I have a carl Martin BandMate 15 Roadie, which is a fairly clean amp but you can drive it with a gain pedal. In this instance, I’m going to keep it pretty clean because a lot of the comments we get from people say that 99% of the recording guitar videos out there are all about heavy guitars.
So we have set up a clean tone and we’re going to drive it with a Nobels ODR-1 Overdrive which a lot of you probably know it very well. This pedal is becoming a little bit of a session players standard.
Tim Pierce is the one who introduced me to it, it’s a great sounding pedal and I ended up meeting the company and they’re nice guys.
We have an MXR Carbon Copy for Delay, we’re going to hear the tone clean, drive, little reverb, and a bit of delay. You are going to hear every variation that we can do.
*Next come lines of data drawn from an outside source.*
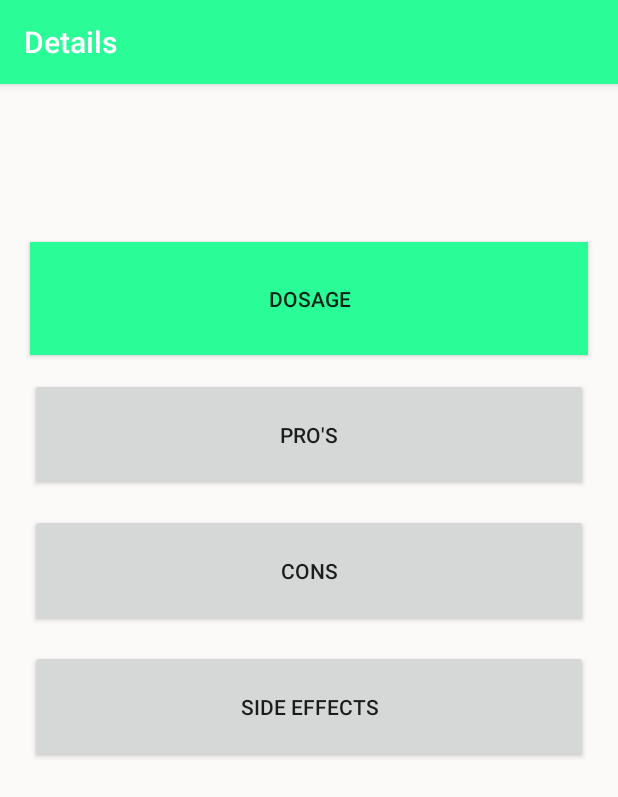
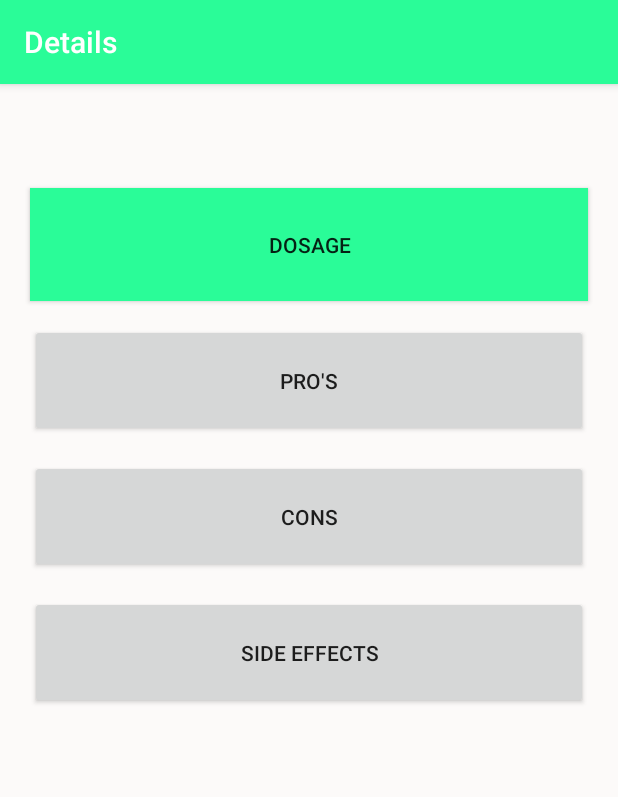
Before and after one commit to uml-app1-2016/Supplify, an Android app: the DrugActivity screen opened directly, with no data from a screen before it, on a phone screen of 412 x 824 dp. Shown: the top 797 px of the screen. Run offline under Robolectric (Android 15) with nearby library versions, the phone set to English and light mode, and no system bars; network calls fail; 4 statements that could not run were skipped.

Commit message:
It works better

```diff
--- a/Supplify-branch/app/src/main/java/com/example/supplify2/DrugActivity.java
+++ b/Supplify-branch/app/src/main/java/com/example/supplify2/DrugActivity.java
@@ -1,14 +1,17 @@
 package com.example.supplify2;
 
 import android.content.Intent;
+import android.graphics.LinearGradient;
 import android.os.AsyncTask;
 import android.os.Bundle;
 import android.support.v4.app.NavUtils;
 import android.support.v7.app.AppCompatActivity;
 import android.view.MenuItem;
 import android.view.View;
+import android.view.ViewGroup;
 import android.widget.Button;
 import android.widget.LinearLayout;
+import android.widget.RelativeLayout;
 import android.widget.TextView;
 
 import java.io.IOException;
@@ -99,6 +102,10 @@ public class DrugActivity extends AppCompatActivity{
         HashMap<String, ArrayList<String>> map = new HashMap<String, ArrayList<String>>();
         Intent intent = getIntent();
         String str = intent.getStringExtra("location");
+        //LinearLayout magic1 = (LinearLayout) findViewById(R.id.magic_layout);
+        //LinearLayout magic2 = (LinearLayout) findViewById(R.id.magic_layout2);
+        //LinearLayout magic3 = (LinearLayout) findViewById(R.id.magic_layout3);
+        LinearLayout magic4 = (LinearLayout) findViewById(R.id.magic_layout4);
         TextView textView1 = (TextView) findViewById(R.id.textView1);
         TextView textView2 = (TextView) findViewById(R.id.side_effects);
         TextView textView3 = (TextView) findViewById(R.id.pros);
@@ -143,8 +150,17 @@ public class DrugActivity extends AppCompatActivity{
 
         @Override
         protected void onPostExecute(ArrayList<String> result) {
+
+
             textView1.setText(str);
-            textView2.setText(result.get(0));
+
+            String temp = result.get(0);
+            int length = temp.length();
+            length = length / 54;
+            int newHeight = length * 50;
+            //RelativeLayout.LayoutParams params1 = new RelativeLayout.LayoutParams(ViewGroup.LayoutParams.MATCH_PARENT, newHeight);
+            //magic4.setLayoutParams(params1);
+            textView2.setText(temp);
             textView3.setText(result.get(2));
             textView4.setText(result.get(3));
             textView5.setText(result.get(1));
--- a/Supplify-branch/app/src/main/res/layout/activity_supplement.xml
+++ b/Supplify-branch/app/src/main/res/layout/activity_supplement.xml
@@ -1,16 +1,18 @@
 <?xml version="1.0" encoding="utf-8"?>
 
-<RelativeLayout xmlns:android="http://schemas.android.com/apk/res/android"
+<ScrollView xmlns:android="http://schemas.android.com/apk/res/android"
     xmlns:tools="http://schemas.android.com/tools"
     android:layout_width="match_parent"
     android:layout_height="match_parent"
     android:background="@color/SupWhite"
     tools:context=".DrugActivity">
 
-
+        <RelativeLayout
+            android:layout_width="match_parent"
+            android:layout_height="match_parent">
                 <TextView
                     android:layout_width="match_parent"
-            android:layout_height="90dp"
+                    android:layout_height="wrap_content"
                     android:id="@+id/textView1"
                     android:gravity="center"
                     android:textSize="40sp"
@@ -30,14 +32,14 @@
                     android:layout_below="@id/magic_btn3"
                     android:id="@+id/magic_layout3"
                     android:layout_width="match_parent"
-            android:layout_height="100dp"
+                    android:layout_height="wrap_content"
                     android:orientation="vertical"
                     android:background="@color/SupDarkGreen"
                     android:visibility="gone">
 
                     <TextView
                         android:layout_width="match_parent"
-                android:layout_height="match_parent"
+                        android:layout_height="wrap_content"
                         android:layout_marginLeft="15dp"
                         android:layout_marginRight="15dp"
                         android:textColor="@color/SupWhite"
@@ -58,7 +60,7 @@
                     android:layout_below="@id/magic_btn"
                     android:id="@+id/magic_layout"
                     android:layout_width="match_parent"
-            android:layout_height="100dp"
+                    android:layout_height="wrap_content"
                     android:orientation="vertical"
                     android:visibility="gone">
 
@@ -84,12 +86,12 @@
                     android:id="@+id/magic_layout2"
                     android:layout_below="@id/magic_btn2"
                     android:layout_width="match_parent"
-            android:layout_height="100dp"
+                    android:layout_height="wrap_content"
                     android:orientation="vertical"
                     android:visibility="gone">
                         <TextView
                             android:layout_width="match_parent"
-                    android:layout_height="match_parent"
+                            android:layout_height="wrap_content"
                             android:layout_marginLeft="15dp"
                             android:layout_marginRight="15dp"
                             android:id="@+id/cons"
@@ -109,16 +111,17 @@
                     android:layout_below="@id/magic_btn4"
                     android:id="@+id/magic_layout4"
                     android:layout_width="match_parent"
-            android:layout_height="100dp"
+                    android:layout_height="wrap_content"
                     android:orientation="vertical"
                     android:visibility="gone">
 
                     <TextView
                         android:layout_width="match_parent"
-                android:layout_height="match_parent"
+                        android:layout_height="wrap_content"
                         android:layout_marginLeft="15dp"
                         android:layout_marginRight="15dp"
                         android:id="@+id/side_effects"
                         android:text="literally"/>
                 </LinearLayout>
         </RelativeLayout>
+</ScrollView>
```
Lines whose indentation alone changed are shown as unchanged.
There are three methods that we’re going to talk about.
The first one is just sticking a good old fashion mid-price dynamics. In this case, we’re using an SM 57. The other version is going to use the back mic because we’re using an open back cab we’re going to mic the back.
Since the back mic is going to be hearing the exact opposite the polarity if going to be flipped so that you get perfect phase. – or at least as near as possible.
And then, of course, the third version will be a double mic technique which is often explained as a 421 but has become most popular using ribbon mics. I do use ribbon mics, not often but occasionally on guitar amps and one of those favorites, of course, is the Royer 121 which is a relatively expensive mic.
However, Royer has brought out the Royer R-10 which we reviewed about a year ago which is a much more affordable ribbon mic. – so we’re going to use that ribbon mic!
So we’re going to go over 3 completely different techniques and we’re going to hear them with different kinds of sounds so you can get an idea of what might be best for you given what kind of guitar sound you’re going for.
Watch the full video below to see all 3 mixing techniques!